Next follows the handshake phase: the master now sends its hostname, plus several flags. The slave checks this hostname for permission to log in, send and receive files, etc. The flags describe (among other things) the maximum grade of spool files to transfer. If enabled, a conversation count, or call sequence number check takes place here. With this feature, both sites maintain a count of successful connections, which are compared. If they do not match, the handshake fails. This is useful to protect yourself against impostors.
Finally, the two uucico's try to agree on a common transfer protocol. This protocol governs the way data is transferred, checked for consistency, and retransmitted in case of an error. There is a need for different protocols because of the differing types of connections supported. For example, telephone lines require a ``safe'' protocol which is pessimistic about errors, while TCP transmission is inherently reliable and can use a more efficient protocol that foregoes most extra error checking.

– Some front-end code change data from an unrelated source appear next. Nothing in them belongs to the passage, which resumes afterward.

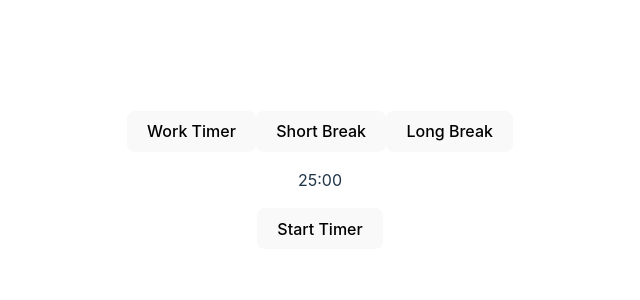
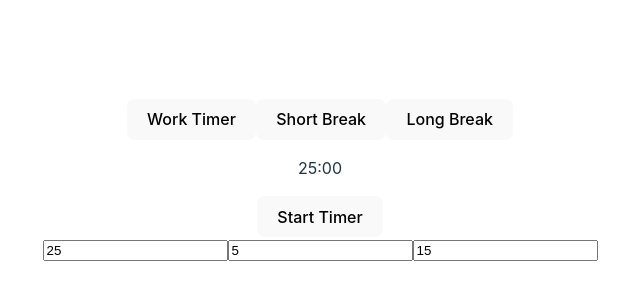
Before and after one commit to John-Ericksen/PomoTimer, a React (Vite) app: page / in a window 1280 px wide. Shown: the part 220-520 px from the top of the page, without its empty margins (320-960 px from the left). Built offline with nearby package versions, Linux system fonts and the light colour scheme.

Commit message:
create editable default times

```diff
--- a/src/components/Main.tsx
+++ b/src/components/Main.tsx
@@ -1,5 +1,6 @@
+import Settings from "./Settings";
 import Timer from "./Timer";
-import { useEffect, useState } from "react";
+import {useState } from "react";
 
 export default function Main() {
   const [timerValues, setTimerValues] = useState([1500 * 1000, 300 * 1000, 900 * 1000]);
@@ -8,7 +9,8 @@ export default function Main() {
 
   return (
     <>
-      <Timer timerValues={timerValues} />
+      <Timer timerValues={timerValues} setTimerValues={setTimerValues}/>
+      <Settings setTimerValues={setTimerValues} timerValues={timerValues}/>
     </>
   );
 }
--- /dev/null
+++ b/src/components/Settings.tsx
@@ -0,0 +1,62 @@
+import { useEffect, useState } from "react";
+export default function Settings(props: any) {
+  const [workMinutes, setWorkMinutes] = useState(
+    `${Math.floor((props.timerValues[0] / 1000 / 60) % 60)}`
+  );
+
+  const [shortBreakMinutes, setShortBreakMinutes] = useState(
+    `${Math.floor((props.timerValues[1] / 1000 / 60) % 60)}`
+  );
+
+  const [longBreakMinutes, setLongBreakMinutes] = useState(
+    `${Math.floor((props.timerValues[2] / 1000 / 60) % 60)}`
+  );
+
+  const updateTimerValues = () => {
+    const workMinutesInput = document.getElementById(
+      "work-minutes-input"
+    ) as HTMLInputElement;
+    const shortBreakMinutesInput = document.getElementById(
+      "short-break-minutes-input"
+    ) as HTMLInputElement;
+    const longBreakMinutesInput = document.getElementById(
+      "long-break-minutes-input"
+    ) as HTMLInputElement;
+
+
+    setWorkMinutes(workMinutesInput.value);
+    setShortBreakMinutes(shortBreakMinutesInput.value);
+    setLongBreakMinutes(longBreakMinutesInput.value);
+  };
+
+  useEffect(() => {
+    updateTimerValues();
+    props.setTimerValues([
+      (parseInt(workMinutes) || 0) * 1000 * 60,
+      (parseInt(shortBreakMinutes) || 0) * 1000 * 60,
+      (parseInt(longBreakMinutes) || 0) * 1000 * 60
+    ]); //needs a conversion to ms
+  }, [workMinutes, shortBreakMinutes, longBreakMinutes]);
+
+  return (
+    <>
+      <form action="">
+        <input
+          onChange={updateTimerValues}
+          value={workMinutes}
+          id="work-minutes-input"
+        ></input>
+        <input
+          onChange={updateTimerValues}
+          value={shortBreakMinutes}
+          id="short-break-minutes-input"
+        ></input>
+        <input
+          onChange={updateTimerValues}
+          value={longBreakMinutes}
+          id="long-break-minutes-input"
+        ></input>
+      </form>
+    </>
+  );
+}
--- a/src/components/Timer.tsx
+++ b/src/components/Timer.tsx
@@ -1,14 +1,18 @@
-import { useEffect } from "react";
+import React, { useEffect } from "react";
 import { useState } from "react";
+import Settings from "./Settings";
 
 const INTERVAL_IN_MILISECONDS = 1;
 
 export default function Timer(props: any) {
+
+  const[currentMode, setCurrentMode] = useState("work");
   const timerValues = [
     props.timerValues[0],
     props.timerValues[1],
     props.timerValues[2],
   ];
+
   const [time, setTime] = useState(timerValues[0]);
   const [referenceTime, setReferenceTime] = useState(Date.now());
   const [isCountingDown, setIsCountingDown] = useState(false);
@@ -71,6 +75,7 @@ export default function Timer(props: any) {
     setTime(props.timerValues[0]);
     setReferenceTime(Date.now());
     setTimerTextToDefault(0);
+    setCurrentMode("work");
   }
 
   function shortBreak() {
@@ -78,6 +83,7 @@ export default function Timer(props: any) {
     setTime(props.timerValues[1]);
     setReferenceTime(Date.now());
     setTimerTextToDefault(1);
+    setCurrentMode("short-break")
   }
 
   function longBreak() {
@@ -85,7 +91,35 @@ export default function Timer(props: any) {
     setTime(props.timerValues[2]);
     setReferenceTime(Date.now());
     setTimerTextToDefault(2);
+    setCurrentMode("long-break");
   }
+
+  //for settings updates to work timer
+  useEffect(()=>{
+    if(currentMode==="work") {
+      setTimerTextToDefault(0);
+      setTime(props.timerValues[0]);
+      setReferenceTime(Date.now());
+    }
+  }, [props.timerValues[0]]);
+
+  //for settings updates to short break timer
+  useEffect(()=>{
+    if(currentMode==="short-break") {
+      setTimerTextToDefault(1);
+      setTime(props.timerValues[1]);
+      setReferenceTime(Date.now());
+    }
+  }, [props.timerValues[1]]);
+
+  //for settings updates to long break timer
+  useEffect(()=>{
+    if(currentMode==="long-break") {
+      setTimerTextToDefault(2);
+      setTime(props.timerValues[2]);
+      setReferenceTime(Date.now());
+    }
+  }, [props.timerValues[2]]);
 
   useEffect(() => {
     if (isCountingDown) {
```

After the handshake is complete, the actual transmission phase begins. Both ends turn on the selected protocol driver. The drivers possibly perform a protocol-specific initialization sequence.
First, the master sends all files queued for the remote system whose spool grade is high enough. When it has finished, it informs the slave that it is done, and that the slave may now hang up. The slave now can either agree to hang up, or take over the conversation. This is a change of roles: now the remote system becomes master, and the local one becomes slave. The new master now sends its files. When done, both uucico's exchange termination messages, and close the connection.
We will not go into this in greater detail: please refer to either the sources or any good book on UUCP for this. There is also a really antique article floating around the net, written by David A. Novitz, which gives a detailed description of the UUCP protocol. The Taylor UUCP FAQ also disucsses some details of the way UUCP is implemented. It is posted to comp.mail.uucp regularly.